**What is needed:** Your answer should be the exact lines of the data below from the one containing "assets (images, audio)" through the one containing "(Google + GitHub OAuth)"; please include nothing else.

[Stored data]

----

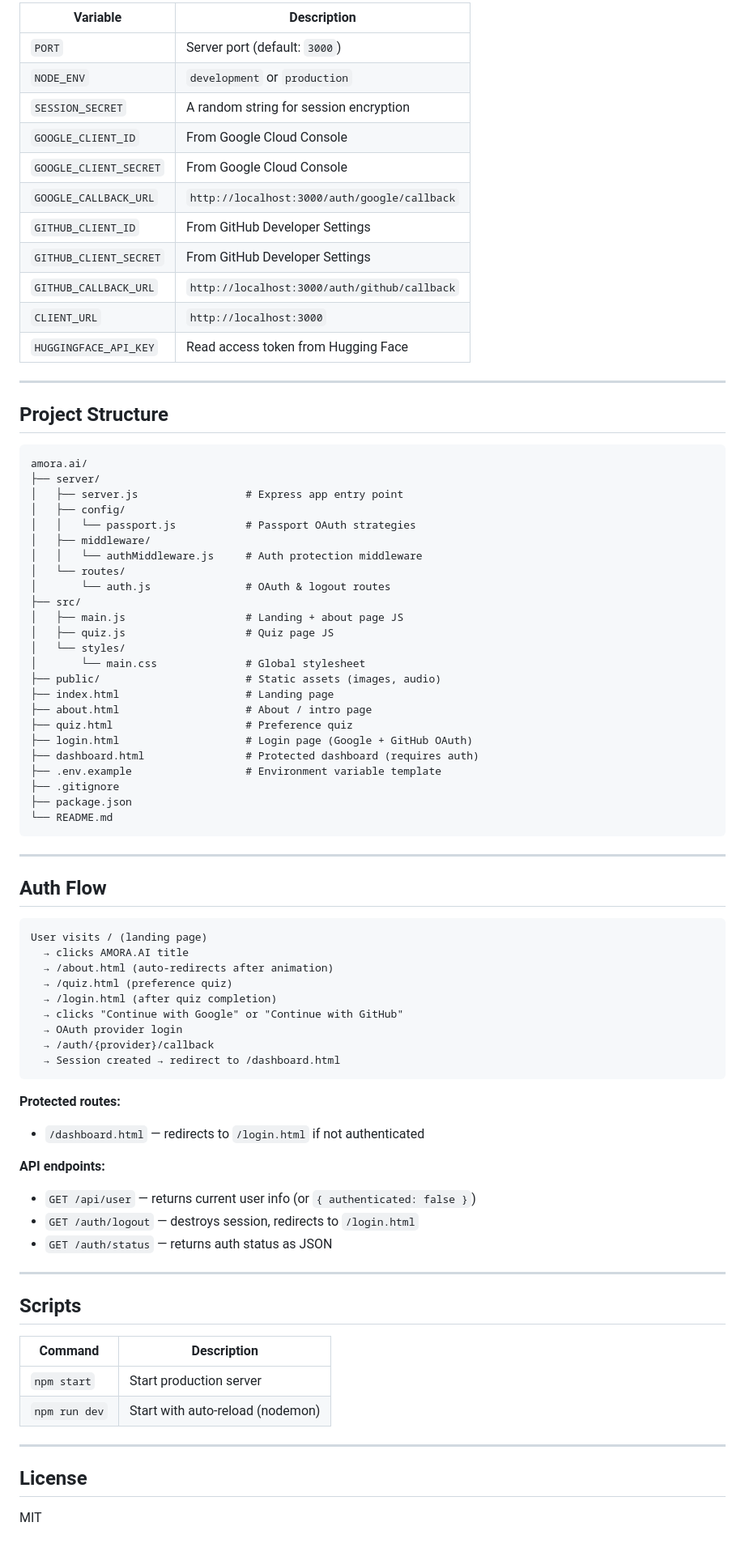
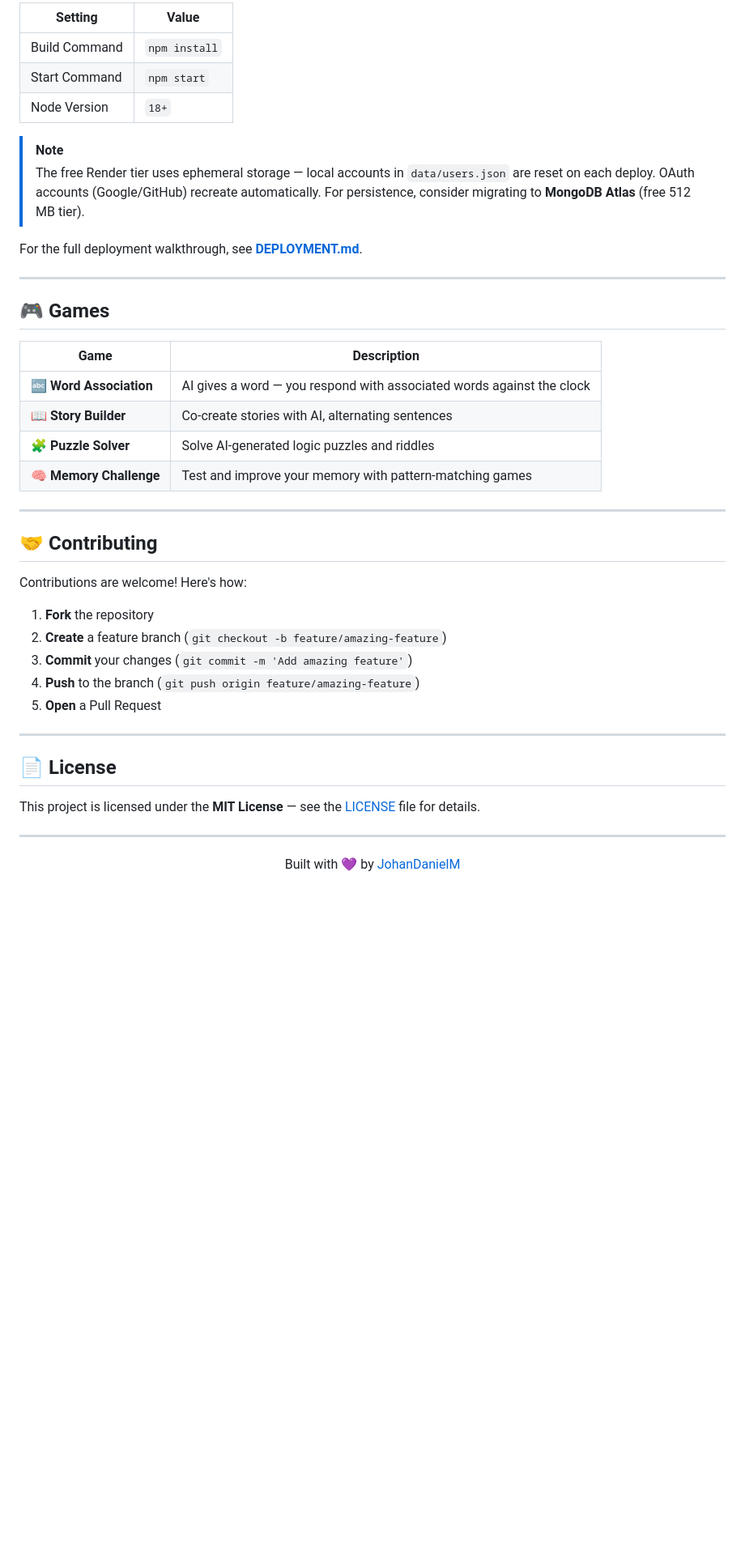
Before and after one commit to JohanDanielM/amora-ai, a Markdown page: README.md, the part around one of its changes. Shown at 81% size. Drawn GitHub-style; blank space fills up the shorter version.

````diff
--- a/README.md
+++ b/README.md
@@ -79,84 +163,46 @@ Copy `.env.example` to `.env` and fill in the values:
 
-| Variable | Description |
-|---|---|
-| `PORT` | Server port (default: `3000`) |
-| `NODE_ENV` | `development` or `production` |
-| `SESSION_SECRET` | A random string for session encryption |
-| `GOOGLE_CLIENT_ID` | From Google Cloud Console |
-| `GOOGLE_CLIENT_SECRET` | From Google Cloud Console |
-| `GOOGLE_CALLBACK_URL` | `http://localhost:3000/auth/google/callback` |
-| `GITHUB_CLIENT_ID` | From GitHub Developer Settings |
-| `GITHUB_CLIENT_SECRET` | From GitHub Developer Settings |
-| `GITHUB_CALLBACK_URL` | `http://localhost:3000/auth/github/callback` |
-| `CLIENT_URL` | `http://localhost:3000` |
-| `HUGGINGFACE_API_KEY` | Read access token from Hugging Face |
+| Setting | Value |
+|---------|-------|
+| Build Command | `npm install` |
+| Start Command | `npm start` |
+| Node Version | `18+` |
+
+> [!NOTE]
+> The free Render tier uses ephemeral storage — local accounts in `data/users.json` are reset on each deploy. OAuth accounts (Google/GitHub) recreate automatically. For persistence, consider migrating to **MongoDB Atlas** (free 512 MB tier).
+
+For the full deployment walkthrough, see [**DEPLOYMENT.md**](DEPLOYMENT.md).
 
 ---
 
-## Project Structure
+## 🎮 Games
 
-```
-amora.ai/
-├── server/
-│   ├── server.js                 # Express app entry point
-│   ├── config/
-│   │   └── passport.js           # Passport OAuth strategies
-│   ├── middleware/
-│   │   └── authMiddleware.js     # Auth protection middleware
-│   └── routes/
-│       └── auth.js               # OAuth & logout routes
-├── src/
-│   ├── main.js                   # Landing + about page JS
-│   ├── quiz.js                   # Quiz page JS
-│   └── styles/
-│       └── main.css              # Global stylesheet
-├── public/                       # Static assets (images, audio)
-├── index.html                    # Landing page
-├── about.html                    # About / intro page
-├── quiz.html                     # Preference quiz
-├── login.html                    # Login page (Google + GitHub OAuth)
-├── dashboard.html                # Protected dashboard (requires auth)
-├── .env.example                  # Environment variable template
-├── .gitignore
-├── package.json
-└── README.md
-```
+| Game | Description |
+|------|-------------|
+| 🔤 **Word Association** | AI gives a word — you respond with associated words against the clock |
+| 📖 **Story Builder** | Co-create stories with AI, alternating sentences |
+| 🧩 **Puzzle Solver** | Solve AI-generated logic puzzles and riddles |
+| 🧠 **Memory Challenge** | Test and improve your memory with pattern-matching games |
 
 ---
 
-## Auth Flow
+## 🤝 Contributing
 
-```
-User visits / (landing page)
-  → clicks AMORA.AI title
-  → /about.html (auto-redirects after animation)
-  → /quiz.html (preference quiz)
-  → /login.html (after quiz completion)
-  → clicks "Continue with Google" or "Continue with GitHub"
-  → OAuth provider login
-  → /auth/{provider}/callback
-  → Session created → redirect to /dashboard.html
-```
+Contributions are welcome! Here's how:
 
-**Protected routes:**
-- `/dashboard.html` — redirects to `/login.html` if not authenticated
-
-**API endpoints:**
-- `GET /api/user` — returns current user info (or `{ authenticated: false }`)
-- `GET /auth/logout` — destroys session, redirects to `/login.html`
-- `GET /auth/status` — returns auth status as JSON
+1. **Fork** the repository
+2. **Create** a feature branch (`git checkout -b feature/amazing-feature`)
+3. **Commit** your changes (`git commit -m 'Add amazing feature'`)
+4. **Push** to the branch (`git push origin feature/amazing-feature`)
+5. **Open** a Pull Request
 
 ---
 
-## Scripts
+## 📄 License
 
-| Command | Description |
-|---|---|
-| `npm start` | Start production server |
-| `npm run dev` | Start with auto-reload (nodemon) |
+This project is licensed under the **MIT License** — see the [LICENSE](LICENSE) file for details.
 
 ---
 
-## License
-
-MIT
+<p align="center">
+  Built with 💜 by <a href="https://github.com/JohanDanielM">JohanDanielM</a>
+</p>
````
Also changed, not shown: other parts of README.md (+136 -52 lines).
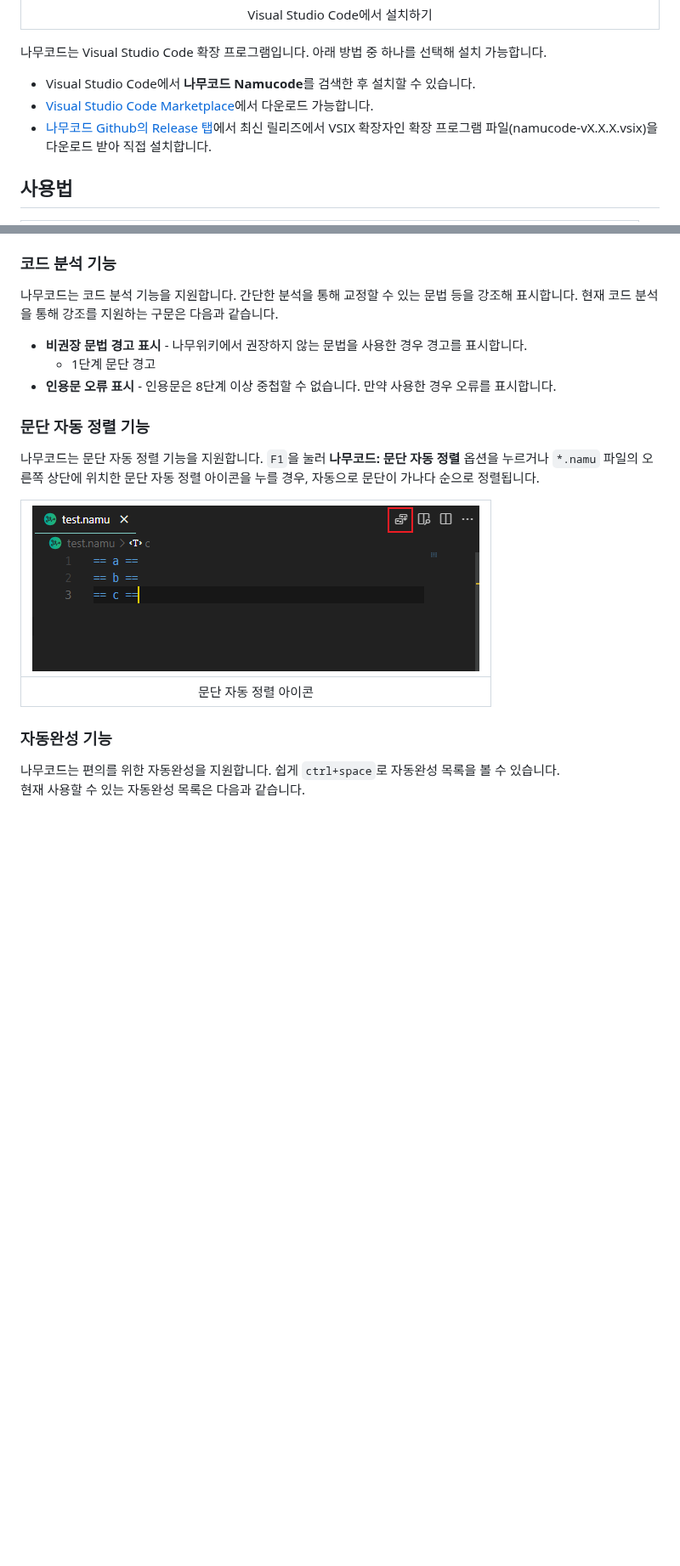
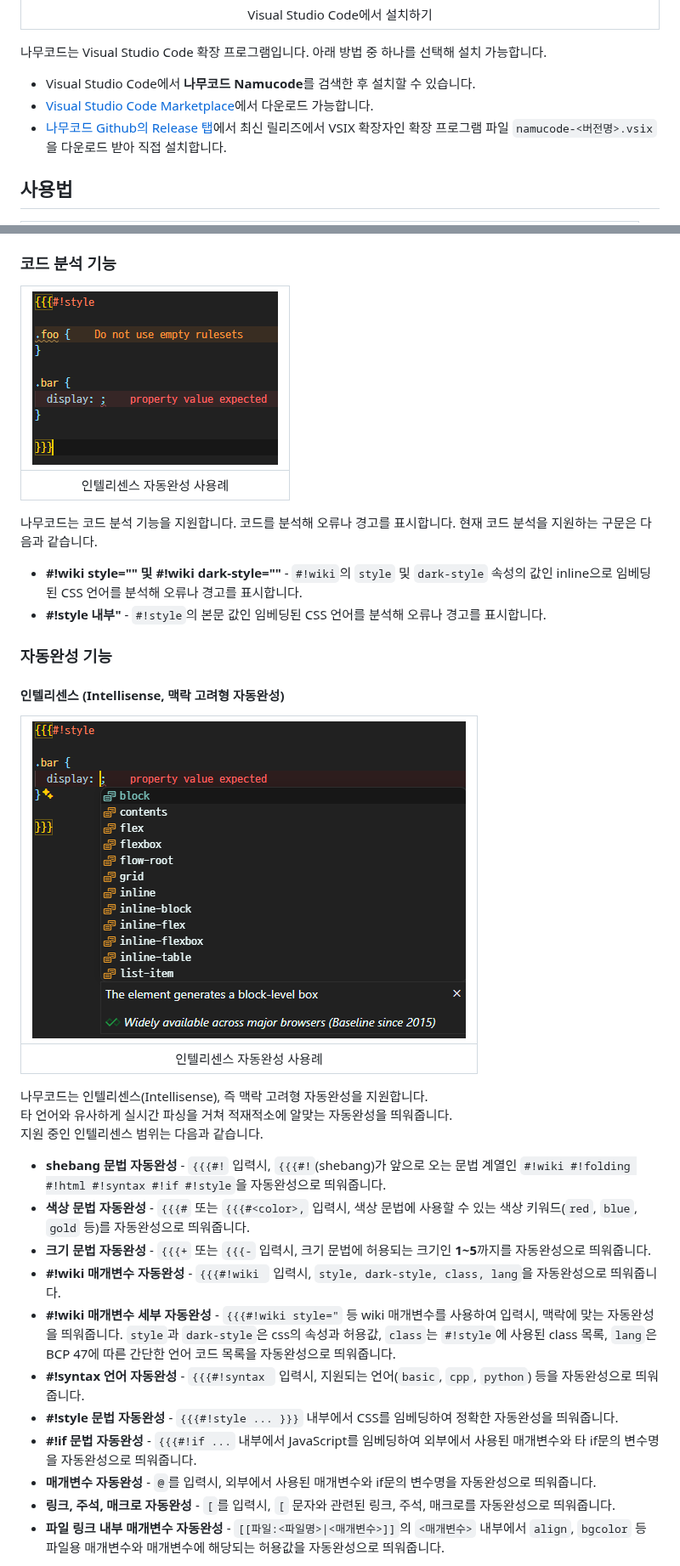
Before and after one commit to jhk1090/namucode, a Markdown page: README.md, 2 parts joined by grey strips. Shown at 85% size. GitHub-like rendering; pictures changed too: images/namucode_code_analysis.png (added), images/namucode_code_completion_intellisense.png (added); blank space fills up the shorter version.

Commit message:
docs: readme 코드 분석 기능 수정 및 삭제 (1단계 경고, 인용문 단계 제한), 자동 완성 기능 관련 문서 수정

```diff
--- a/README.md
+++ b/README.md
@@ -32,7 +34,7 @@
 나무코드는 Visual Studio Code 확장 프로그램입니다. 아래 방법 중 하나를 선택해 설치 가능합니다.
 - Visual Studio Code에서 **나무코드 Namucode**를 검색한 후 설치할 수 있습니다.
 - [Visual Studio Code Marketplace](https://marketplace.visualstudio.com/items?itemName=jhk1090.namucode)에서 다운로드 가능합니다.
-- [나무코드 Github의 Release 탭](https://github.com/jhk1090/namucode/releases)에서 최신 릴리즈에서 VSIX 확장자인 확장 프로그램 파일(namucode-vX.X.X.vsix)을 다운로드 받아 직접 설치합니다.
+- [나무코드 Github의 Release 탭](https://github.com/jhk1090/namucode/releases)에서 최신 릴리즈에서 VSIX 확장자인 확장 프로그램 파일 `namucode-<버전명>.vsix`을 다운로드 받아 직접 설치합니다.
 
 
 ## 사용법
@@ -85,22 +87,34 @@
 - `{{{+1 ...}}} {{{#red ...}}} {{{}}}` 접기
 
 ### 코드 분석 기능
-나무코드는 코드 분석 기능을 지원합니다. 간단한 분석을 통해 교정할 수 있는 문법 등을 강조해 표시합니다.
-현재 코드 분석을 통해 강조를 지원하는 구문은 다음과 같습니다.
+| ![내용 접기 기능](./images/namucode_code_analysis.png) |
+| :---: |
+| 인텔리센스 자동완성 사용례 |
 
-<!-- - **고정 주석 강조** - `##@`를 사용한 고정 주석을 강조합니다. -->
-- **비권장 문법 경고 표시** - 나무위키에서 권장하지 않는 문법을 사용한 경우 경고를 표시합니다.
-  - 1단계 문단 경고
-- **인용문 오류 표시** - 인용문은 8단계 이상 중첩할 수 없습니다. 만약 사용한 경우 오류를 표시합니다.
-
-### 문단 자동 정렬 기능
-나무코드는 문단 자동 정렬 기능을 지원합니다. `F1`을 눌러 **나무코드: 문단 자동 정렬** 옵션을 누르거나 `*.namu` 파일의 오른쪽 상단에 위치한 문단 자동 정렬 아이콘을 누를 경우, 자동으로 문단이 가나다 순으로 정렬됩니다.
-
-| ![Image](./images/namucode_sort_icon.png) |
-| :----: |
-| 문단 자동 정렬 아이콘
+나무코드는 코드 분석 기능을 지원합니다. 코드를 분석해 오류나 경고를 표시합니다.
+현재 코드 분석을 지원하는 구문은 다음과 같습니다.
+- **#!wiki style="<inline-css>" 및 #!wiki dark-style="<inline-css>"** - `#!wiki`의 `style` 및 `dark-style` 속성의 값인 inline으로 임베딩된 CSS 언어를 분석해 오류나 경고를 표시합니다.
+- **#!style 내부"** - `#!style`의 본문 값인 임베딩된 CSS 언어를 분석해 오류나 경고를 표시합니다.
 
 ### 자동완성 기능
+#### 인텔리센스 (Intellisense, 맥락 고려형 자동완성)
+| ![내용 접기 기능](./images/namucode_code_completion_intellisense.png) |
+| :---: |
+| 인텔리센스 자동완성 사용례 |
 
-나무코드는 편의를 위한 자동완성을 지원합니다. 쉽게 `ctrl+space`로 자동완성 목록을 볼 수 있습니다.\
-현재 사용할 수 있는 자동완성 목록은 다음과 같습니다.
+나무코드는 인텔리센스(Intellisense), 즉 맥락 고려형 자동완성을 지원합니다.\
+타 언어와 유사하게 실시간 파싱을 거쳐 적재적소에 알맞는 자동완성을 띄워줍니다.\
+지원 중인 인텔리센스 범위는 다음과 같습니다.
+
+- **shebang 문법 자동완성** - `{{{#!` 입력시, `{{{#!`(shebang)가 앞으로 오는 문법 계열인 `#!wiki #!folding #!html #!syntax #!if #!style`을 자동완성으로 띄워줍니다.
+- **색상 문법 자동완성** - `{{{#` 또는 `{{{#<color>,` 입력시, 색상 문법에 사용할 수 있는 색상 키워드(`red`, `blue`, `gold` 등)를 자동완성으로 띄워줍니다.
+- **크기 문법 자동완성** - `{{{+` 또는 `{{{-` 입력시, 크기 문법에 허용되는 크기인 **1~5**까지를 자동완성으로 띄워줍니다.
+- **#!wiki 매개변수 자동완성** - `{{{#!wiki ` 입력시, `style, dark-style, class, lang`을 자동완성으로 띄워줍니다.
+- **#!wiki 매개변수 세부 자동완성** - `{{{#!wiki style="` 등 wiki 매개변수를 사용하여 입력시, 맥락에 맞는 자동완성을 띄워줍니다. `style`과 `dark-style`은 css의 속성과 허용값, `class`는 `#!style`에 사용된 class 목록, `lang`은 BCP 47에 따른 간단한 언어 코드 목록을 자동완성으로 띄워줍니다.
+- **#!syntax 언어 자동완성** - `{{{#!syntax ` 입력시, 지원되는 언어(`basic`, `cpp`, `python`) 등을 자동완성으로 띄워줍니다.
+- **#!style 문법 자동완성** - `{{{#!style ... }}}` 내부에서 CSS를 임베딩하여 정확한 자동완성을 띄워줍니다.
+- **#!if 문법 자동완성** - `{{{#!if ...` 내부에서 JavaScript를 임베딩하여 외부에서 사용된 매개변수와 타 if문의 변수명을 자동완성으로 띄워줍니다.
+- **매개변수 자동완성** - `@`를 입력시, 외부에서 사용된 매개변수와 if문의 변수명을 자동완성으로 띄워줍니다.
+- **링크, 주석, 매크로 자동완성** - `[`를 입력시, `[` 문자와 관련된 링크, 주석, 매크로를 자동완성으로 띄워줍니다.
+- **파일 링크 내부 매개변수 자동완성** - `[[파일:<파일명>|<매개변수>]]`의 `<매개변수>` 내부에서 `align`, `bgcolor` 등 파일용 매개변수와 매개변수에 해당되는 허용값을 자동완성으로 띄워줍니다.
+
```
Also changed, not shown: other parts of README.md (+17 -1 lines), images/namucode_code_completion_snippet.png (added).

----

**Task output:**
-├── public/                       # Static assets (images, audio)
-├── index.html                    # Landing page
-├── about.html                    # About / intro page
-├── quiz.html                     # Preference quiz
-├── login.html                    # Login page (Google + GitHub OAuth)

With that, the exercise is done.